:: Dataset excerpts ::
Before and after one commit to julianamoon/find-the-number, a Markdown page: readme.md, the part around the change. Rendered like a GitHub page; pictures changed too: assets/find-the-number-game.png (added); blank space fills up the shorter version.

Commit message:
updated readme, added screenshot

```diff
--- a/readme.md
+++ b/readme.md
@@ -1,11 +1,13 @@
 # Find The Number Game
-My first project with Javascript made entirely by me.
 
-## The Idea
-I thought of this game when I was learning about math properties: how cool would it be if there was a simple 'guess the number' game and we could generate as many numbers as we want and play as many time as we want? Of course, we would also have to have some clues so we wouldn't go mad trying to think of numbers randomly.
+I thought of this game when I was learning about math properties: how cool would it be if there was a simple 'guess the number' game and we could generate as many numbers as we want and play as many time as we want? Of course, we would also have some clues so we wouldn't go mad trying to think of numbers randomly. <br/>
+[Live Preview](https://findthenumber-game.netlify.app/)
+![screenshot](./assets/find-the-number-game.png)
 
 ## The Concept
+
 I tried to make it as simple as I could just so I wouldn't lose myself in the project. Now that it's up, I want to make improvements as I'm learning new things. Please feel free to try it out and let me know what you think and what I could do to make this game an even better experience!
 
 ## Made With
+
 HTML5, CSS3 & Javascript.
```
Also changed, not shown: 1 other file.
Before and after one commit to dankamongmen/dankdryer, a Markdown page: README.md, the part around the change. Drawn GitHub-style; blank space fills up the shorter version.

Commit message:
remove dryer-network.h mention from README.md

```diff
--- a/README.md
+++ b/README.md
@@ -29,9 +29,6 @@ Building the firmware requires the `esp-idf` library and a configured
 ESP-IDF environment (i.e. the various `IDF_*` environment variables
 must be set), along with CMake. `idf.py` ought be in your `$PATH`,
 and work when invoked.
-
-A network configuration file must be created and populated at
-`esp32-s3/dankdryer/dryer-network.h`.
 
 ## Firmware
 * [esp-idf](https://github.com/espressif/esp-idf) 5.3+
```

:: Task to complete ::
Every line of the data above belongs in the answer, unchanged.

:: Result for this exercise ::
Before and after one commit to julianamoon/find-the-number, a Markdown page: readme.md, the part around the change. Rendered like a GitHub page; pictures changed too: assets/find-the-number-game.png (added); blank space fills up the shorter version.

Commit message:
updated readme, added screenshot

```diff
--- a/readme.md
+++ b/readme.md
@@ -1,11 +1,13 @@
 # Find The Number Game
-My first project with Javascript made entirely by me.
 
-## The Idea
-I thought of this game when I was learning about math properties: how cool would it be if there was a simple 'guess the number' game and we could generate as many numbers as we want and play as many time as we want? Of course, we would also have to have some clues so we wouldn't go mad trying to think of numbers randomly.
+I thought of this game when I was learning about math properties: how cool would it be if there was a simple 'guess the number' game and we could generate as many numbers as we want and play as many time as we want? Of course, we would also have some clues so we wouldn't go mad trying to think of numbers randomly. <br/>
+[Live Preview](https://findthenumber-game.netlify.app/)
+![screenshot](./assets/find-the-number-game.png)
 
 ## The Concept
+
 I tried to make it as simple as I could just so I wouldn't lose myself in the project. Now that it's up, I want to make improvements as I'm learning new things. Please feel free to try it out and let me know what you think and what I could do to make this game an even better experience!
 
 ## Made With
+
 HTML5, CSS3 & Javascript.
```
Also changed, not shown: 1 other file.
Before and after one commit to dankamongmen/dankdryer, a Markdown page: README.md, the part around the change. Drawn GitHub-style; blank space fills up the shorter version.

Commit message:
remove dryer-network.h mention from README.md

```diff
--- a/README.md
+++ b/README.md
@@ -29,9 +29,6 @@ Building the firmware requires the `esp-idf` library and a configured
 ESP-IDF environment (i.e. the various `IDF_*` environment variables
 must be set), along with CMake. `idf.py` ought be in your `$PATH`,
 and work when invoked.
-
-A network configuration file must be created and populated at
-`esp32-s3/dankdryer/dryer-network.h`.
 
 ## Firmware
 * [esp-idf](https://github.com/espressif/esp-idf) 5.3+
```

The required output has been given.